'The Cotton Tree Passage' was a dance theatre production by Koromanti Arts performed at The Drum in Birmingham as part of the Routes to Freedom season. The production depicted the spiritual passage of slavery from Africa to the Caribbean and the UK. A collaboration between 'H' Patten and dance, music, film and visual artists, this piece combined multimedia techniques and contemporary African, Caribbean and urban dance, including African hip-life and Jamaican dancehall.
The Sounds of Slavery was a project by the performance and visual arts group River Niger Arts to research, record and develop a performance-related programme around the musical heritage and legacy of slavery. The project took particular interest in these themes in relation to the City of Liverpool, but also addressed them in global terms. The project created a database of songs and narratives from the period of slavery. Members of the River Niger Orchestra also performed at a Sounds of Slavery performance at Liverpool Hope University. Some of the songs performed included 'The Chase', 'No More Auction Block' and the African American spiritual 'The Jubilee Song'. The project was accompanied by a series of performance and visual arts education workshops with schools.
In Autumn 2007, the opera 'The Woman Who Refused To Dance' by composer and conductor Shirley J Thompson was performed at Westminster Palace, Houses of Parliament. The piece was based on a 1792 print by Isaac Cruickshank - entitled 'The abolition of the slave trade, or the inhumanity of dealers in human flesh exemplified in the cruel treatment of a young negro girl of 15 for her virgin modesty' - depicting a woman who refused to dance on board a slave ship, and who was hung from one leg as punishment. The opera has recently been re-premiered to mark the 210th anniversary of the abolition of the transatlantic slave trade.

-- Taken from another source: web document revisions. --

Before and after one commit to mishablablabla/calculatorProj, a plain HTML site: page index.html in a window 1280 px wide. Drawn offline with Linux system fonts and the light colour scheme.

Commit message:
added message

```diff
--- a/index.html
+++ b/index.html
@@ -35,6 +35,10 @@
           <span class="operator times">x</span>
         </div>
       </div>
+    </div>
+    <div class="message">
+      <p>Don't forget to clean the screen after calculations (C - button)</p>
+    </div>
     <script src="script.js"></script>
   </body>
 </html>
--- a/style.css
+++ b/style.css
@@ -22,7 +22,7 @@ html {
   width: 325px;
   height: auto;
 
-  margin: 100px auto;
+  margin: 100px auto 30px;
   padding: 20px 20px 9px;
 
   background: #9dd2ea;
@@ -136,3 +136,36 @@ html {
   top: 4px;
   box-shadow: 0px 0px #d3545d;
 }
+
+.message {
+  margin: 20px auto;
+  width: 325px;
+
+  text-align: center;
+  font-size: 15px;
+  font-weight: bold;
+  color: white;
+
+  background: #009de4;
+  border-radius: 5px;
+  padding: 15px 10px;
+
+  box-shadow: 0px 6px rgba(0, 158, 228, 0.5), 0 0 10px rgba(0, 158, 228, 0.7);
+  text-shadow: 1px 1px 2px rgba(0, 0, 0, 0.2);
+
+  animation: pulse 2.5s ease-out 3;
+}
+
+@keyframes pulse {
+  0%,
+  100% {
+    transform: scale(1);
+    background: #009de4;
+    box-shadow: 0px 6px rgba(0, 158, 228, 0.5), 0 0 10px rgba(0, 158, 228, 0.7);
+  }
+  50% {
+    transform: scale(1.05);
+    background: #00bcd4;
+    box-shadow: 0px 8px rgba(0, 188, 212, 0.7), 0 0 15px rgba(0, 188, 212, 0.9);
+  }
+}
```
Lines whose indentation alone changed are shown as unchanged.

In 2009, Full-Flava Entertainment compiled a world music CD and DVD celebrating the cultural diversity of Kingston Upon Hull through a collaboration of a wide selection of diverse musicians, bands and groups based in Hull. The Wilberforce Connexion included artists that have migrated to Hull, or who represented their ancestral country of origin: Angola, Congo, India, Kurdistan, Malawi, Nigeria, Portugal, Russia, South Africa, Tanzania and United Kingdom.